After about five days the men left Kirimbit taking a different route which would allow them to see more of the Sepik River. Not even the earthquake on September 9 could shake them from the excitement of the journey, and they were found in a village pub along the river that morning nursing a couple of stubbies.

The day after they flew back to Australia via Port Moresby with their photographs and film footage of their experiences, which will help form the case that Pius is hoping to present to the Tourism Promotion Authority (TPA) about a package trip to the Chambri Lakes from Australia.

Pius is satisfied. Satisfied that the journey went so well and that the Australians enjoyed themselves. There are many memories. But he will always remember that day at Kirimbit when they had gone tracking and had stood on the highest point of the village and looked over the Chambri Lakes. It was then that the Australians, in awe of the splendour of the lakes, had agreed that it really was the most beautiful and peaceful place on earth.
Attached Images
File Type: jpg chambri-lakes500--sepik-riv.jpg (68.8 KB, 353 views)
Reply With Quote
Connect With Facebook to "Like" This Thread

HotelsCombined.com - Pack full of the best deals
  #2  
Old 21-08-2003, 11:24 PM
aussie's Avatar
aussie aussie is offline
Pls help me to help PNG
 
Join Date: Feb 2001
Location: Port Moresby
Posts: 10,543
aussie is on a distinguished road
After about five days the men left Kirimbit taking a different route which would allow them to see more of the Sepik River. Not even the earthquake on September 9 could shake them from the excitement of the journey, and they were found in a village pub along the river that morning nursing a couple of stubbies.

The day after they flew back to Australia via Port Moresby with their photographs and film footage of their experiences, which will help form the case that Pius is hoping to present to the Tourism Promotion Authority (TPA) about a package trip to the Chambri Lakes from Australia.

Pius is satisfied. Satisfied that the journey went so well and that the Australians enjoyed themselves. There are many memories. But he will always remember that day at Kirimbit when they had gone tracking and had stood on the highest point of the village and looked over the Chambri Lakes. It was then that the Australians, in awe of the splendour of the lakes, had agreed that it really was the most beautiful and peaceful place on earth.
Attached Images
File Type: jpg dug-out-canoes-sepik-river.jpg (24.6 KB, 344 views)
Reply With Quote
Reply

Bookmarks


Currently Active Users Viewing This Thread: 1 (0 members and 1 guests)
 
Thread Tools
Display Modes

Posting Rules
You may not post new threads
You may not post replies
You may not post attachments
You may not edit your posts

BB code is On
Smilies are On
[IMG] code is Off
HTML code is Off
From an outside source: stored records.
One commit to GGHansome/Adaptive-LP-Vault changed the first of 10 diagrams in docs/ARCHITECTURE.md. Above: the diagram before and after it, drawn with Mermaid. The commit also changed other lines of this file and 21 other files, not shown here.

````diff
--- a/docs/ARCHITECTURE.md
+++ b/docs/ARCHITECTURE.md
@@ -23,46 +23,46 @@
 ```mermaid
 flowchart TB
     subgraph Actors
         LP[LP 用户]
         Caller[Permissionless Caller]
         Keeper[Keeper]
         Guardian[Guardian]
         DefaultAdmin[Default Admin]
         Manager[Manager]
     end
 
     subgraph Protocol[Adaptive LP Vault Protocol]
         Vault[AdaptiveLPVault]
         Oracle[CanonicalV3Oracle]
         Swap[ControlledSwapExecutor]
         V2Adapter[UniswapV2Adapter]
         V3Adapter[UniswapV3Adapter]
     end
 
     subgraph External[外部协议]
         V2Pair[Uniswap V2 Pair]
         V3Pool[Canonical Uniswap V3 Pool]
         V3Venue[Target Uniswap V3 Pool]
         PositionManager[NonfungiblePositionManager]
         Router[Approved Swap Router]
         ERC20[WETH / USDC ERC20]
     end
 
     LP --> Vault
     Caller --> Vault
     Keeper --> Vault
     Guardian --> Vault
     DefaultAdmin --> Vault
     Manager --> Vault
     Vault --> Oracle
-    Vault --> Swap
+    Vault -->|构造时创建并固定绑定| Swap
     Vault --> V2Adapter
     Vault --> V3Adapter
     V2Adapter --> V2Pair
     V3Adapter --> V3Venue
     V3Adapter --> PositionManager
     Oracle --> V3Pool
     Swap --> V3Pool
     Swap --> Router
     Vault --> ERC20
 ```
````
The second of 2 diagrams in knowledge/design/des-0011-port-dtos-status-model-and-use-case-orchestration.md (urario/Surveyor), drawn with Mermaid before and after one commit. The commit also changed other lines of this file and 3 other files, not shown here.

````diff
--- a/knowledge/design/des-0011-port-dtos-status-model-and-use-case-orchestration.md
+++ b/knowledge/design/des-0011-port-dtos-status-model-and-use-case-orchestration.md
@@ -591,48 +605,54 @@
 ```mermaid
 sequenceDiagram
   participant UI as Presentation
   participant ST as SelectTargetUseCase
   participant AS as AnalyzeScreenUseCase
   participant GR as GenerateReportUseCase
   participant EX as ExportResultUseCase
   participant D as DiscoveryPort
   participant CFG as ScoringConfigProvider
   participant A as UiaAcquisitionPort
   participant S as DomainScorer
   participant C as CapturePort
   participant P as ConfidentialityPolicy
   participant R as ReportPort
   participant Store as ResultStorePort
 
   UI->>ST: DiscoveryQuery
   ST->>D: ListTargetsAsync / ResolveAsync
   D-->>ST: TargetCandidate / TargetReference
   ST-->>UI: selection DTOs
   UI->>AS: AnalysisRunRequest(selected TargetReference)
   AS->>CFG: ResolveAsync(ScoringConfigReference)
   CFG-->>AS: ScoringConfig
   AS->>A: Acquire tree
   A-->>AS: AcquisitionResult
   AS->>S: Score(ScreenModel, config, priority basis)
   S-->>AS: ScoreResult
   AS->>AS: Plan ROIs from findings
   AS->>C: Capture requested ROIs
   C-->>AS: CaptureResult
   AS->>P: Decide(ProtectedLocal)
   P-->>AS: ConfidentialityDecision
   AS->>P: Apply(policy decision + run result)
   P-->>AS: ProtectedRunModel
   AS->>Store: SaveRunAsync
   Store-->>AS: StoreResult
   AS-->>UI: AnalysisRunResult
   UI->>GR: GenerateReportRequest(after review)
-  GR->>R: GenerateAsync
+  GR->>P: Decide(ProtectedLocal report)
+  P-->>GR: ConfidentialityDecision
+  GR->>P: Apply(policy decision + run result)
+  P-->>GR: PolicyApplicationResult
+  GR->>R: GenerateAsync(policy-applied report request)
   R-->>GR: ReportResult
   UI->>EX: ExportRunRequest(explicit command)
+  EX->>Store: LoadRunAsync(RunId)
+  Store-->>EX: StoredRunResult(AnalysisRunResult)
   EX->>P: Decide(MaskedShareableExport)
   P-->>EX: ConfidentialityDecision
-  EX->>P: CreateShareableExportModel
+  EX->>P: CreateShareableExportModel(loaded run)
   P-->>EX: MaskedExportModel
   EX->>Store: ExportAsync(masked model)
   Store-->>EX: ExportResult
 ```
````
Forum Jump

Similar Threads
Thread Thread Starter Forum Replies Last Post
Lae War Cemetery & Listings of all people who are buried there. aussie War History 33 08-05-2018 02:26 PM
Port Moresby (Bomana) War Cemetery & Listings of all people who are buried there. aussie War History 152 16-11-2013 06:44 PM
Wantok Reporter, William Natera, remembers a trip to Japan in 2002 and the friendship aussie Site News 0 23-10-2003 08:29 AM
Wantok Reporter, William Natera, remembers a trip to Japan in 2002 and the friendship aussie Your Story and Experiences 6 23-10-2003 08:27 AM
Pikinini Sepik by William Natera (Wantok Reporter) aussie Site News 0 21-08-2003 11:31 PM


All times are GMT +11. The time now is 03:01 AM.


Powered by vBulletin® Version 3.8.1
Copyright ©2000 - 2019, Jelsoft Enterprises Ltd.
Copyright© 2000-2015 Matryx Limited.
Hosted by Quadra Hosting